:: Task directions ::
Whenever an image turns up, omit it and return the remaining data exactly.

:: Material for this exercise ::
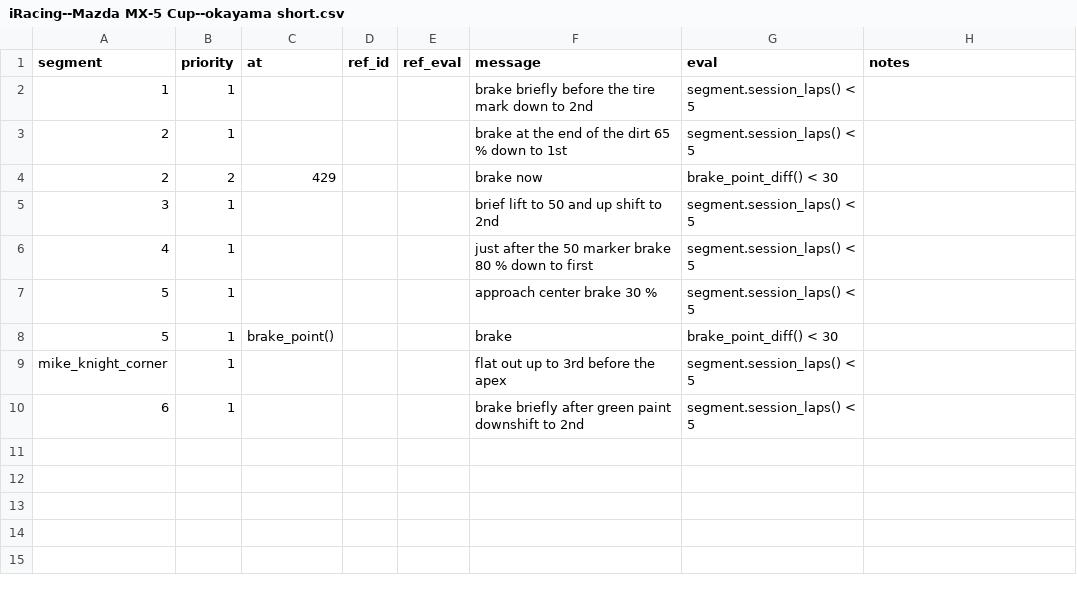
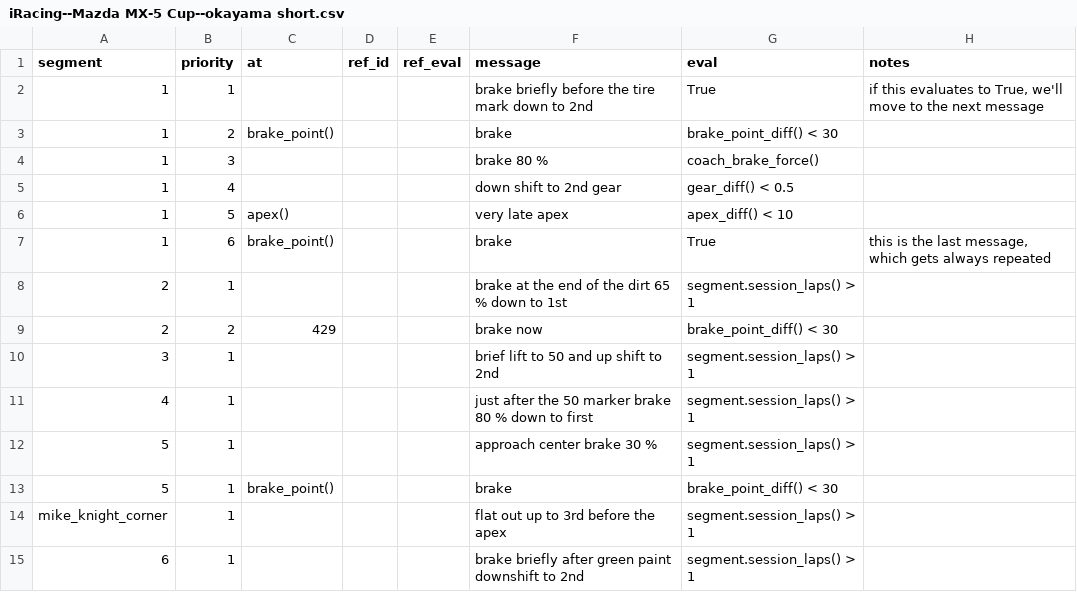
Before and after one commit to b4mad/racing, a CSV file: components/paddock/track_guides/iRacing--Mazda MX-5 Cup--okayama short.csv, drawn as a sheet.

Commit message:
track guide for mazda - first corner

```diff
--- a/components/paddock/track_guides/iRacing--Mazda MX-5 Cup--okayama short.csv
+++ b/components/paddock/track_guides/iRacing--Mazda MX-5 Cup--okayama short.csv
@@ -1,10 +1,15 @@
 segment,priority,at,ref_id,ref_eval,message,eval,notes
-1,1,,,,brake briefly before the tire mark down to 2nd,segment.session_laps() < 5,
-2,1,,,,brake at the end of the dirt 65 % down to 1st,segment.session_laps() < 5,
+1,1,,,,brake briefly before the tire mark down to 2nd,True,"if this evaluates to True, we'll move to the next message"
+1,2,brake_point(),,,brake,brake_point_diff() < 30,
+1,3,,,,brake 80 %,coach_brake_force(),
+1,4,,,,down shift to 2nd gear,gear_diff() < 0.5,
+1,5,apex(),,,very late apex,apex_diff() < 10,
+1,6,brake_point(),,,brake,True,"this is the last message, which gets always repeated"
+2,1,,,,brake at the end of the dirt 65 % down to 1st,segment.session_laps() > 1,
 2,2,429,,,brake now,brake_point_diff() < 30,
-3,1,,,,brief lift to 50 and up shift to 2nd,segment.session_laps() < 5,
-4,1,,,,just after the 50 marker brake 80 % down to first,segment.session_laps() < 5,
-5,1,,,,approach center brake 30 % ,segment.session_laps() < 5,
+3,1,,,,brief lift to 50 and up shift to 2nd,segment.session_laps() > 1,
+4,1,,,,just after the 50 marker brake 80 % down to first,segment.session_laps() > 1,
+5,1,,,,approach center brake 30 % ,segment.session_laps() > 1,
 5,1,brake_point(),,,brake,brake_point_diff() < 30,
-mike_knight_corner  ,1,,,,flat out up to 3rd before the apex,segment.session_laps() < 5,
-6,1,,,,brake briefly after green paint downshift to 2nd,segment.session_laps() < 5,
+mike_knight_corner  ,1,,,,flat out up to 3rd before the apex,segment.session_laps() > 1,
+6,1,,,,brake briefly after green paint downshift to 2nd,segment.session_laps() > 1,
```
Also changed, not shown: 5 other files.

:: Result below ::
Before and after one commit to b4mad/racing, a CSV file: components/paddock/track_guides/iRacing--Mazda MX-5 Cup--okayama short.csv, drawn as a sheet.

Commit message:
track guide for mazda - first corner

```diff
--- a/components/paddock/track_guides/iRacing--Mazda MX-5 Cup--okayama short.csv
+++ b/components/paddock/track_guides/iRacing--Mazda MX-5 Cup--okayama short.csv
@@ -1,10 +1,15 @@
 segment,priority,at,ref_id,ref_eval,message,eval,notes
-1,1,,,,brake briefly before the tire mark down to 2nd,segment.session_laps() < 5,
-2,1,,,,brake at the end of the dirt 65 % down to 1st,segment.session_laps() < 5,
+1,1,,,,brake briefly before the tire mark down to 2nd,True,"if this evaluates to True, we'll move to the next message"
+1,2,brake_point(),,,brake,brake_point_diff() < 30,
+1,3,,,,brake 80 %,coach_brake_force(),
+1,4,,,,down shift to 2nd gear,gear_diff() < 0.5,
+1,5,apex(),,,very late apex,apex_diff() < 10,
+1,6,brake_point(),,,brake,True,"this is the last message, which gets always repeated"
+2,1,,,,brake at the end of the dirt 65 % down to 1st,segment.session_laps() > 1,
 2,2,429,,,brake now,brake_point_diff() < 30,
-3,1,,,,brief lift to 50 and up shift to 2nd,segment.session_laps() < 5,
-4,1,,,,just after the 50 marker brake 80 % down to first,segment.session_laps() < 5,
-5,1,,,,approach center brake 30 % ,segment.session_laps() < 5,
+3,1,,,,brief lift to 50 and up shift to 2nd,segment.session_laps() > 1,
+4,1,,,,just after the 50 marker brake 80 % down to first,segment.session_laps() > 1,
+5,1,,,,approach center brake 30 % ,segment.session_laps() > 1,
 5,1,brake_point(),,,brake,brake_point_diff() < 30,
-mike_knight_corner  ,1,,,,flat out up to 3rd before the apex,segment.session_laps() < 5,
-6,1,,,,brake briefly after green paint downshift to 2nd,segment.session_laps() < 5,
+mike_knight_corner  ,1,,,,flat out up to 3rd before the apex,segment.session_laps() > 1,
+6,1,,,,brake briefly after green paint downshift to 2nd,segment.session_laps() > 1,
```
Also changed, not shown: 5 other files.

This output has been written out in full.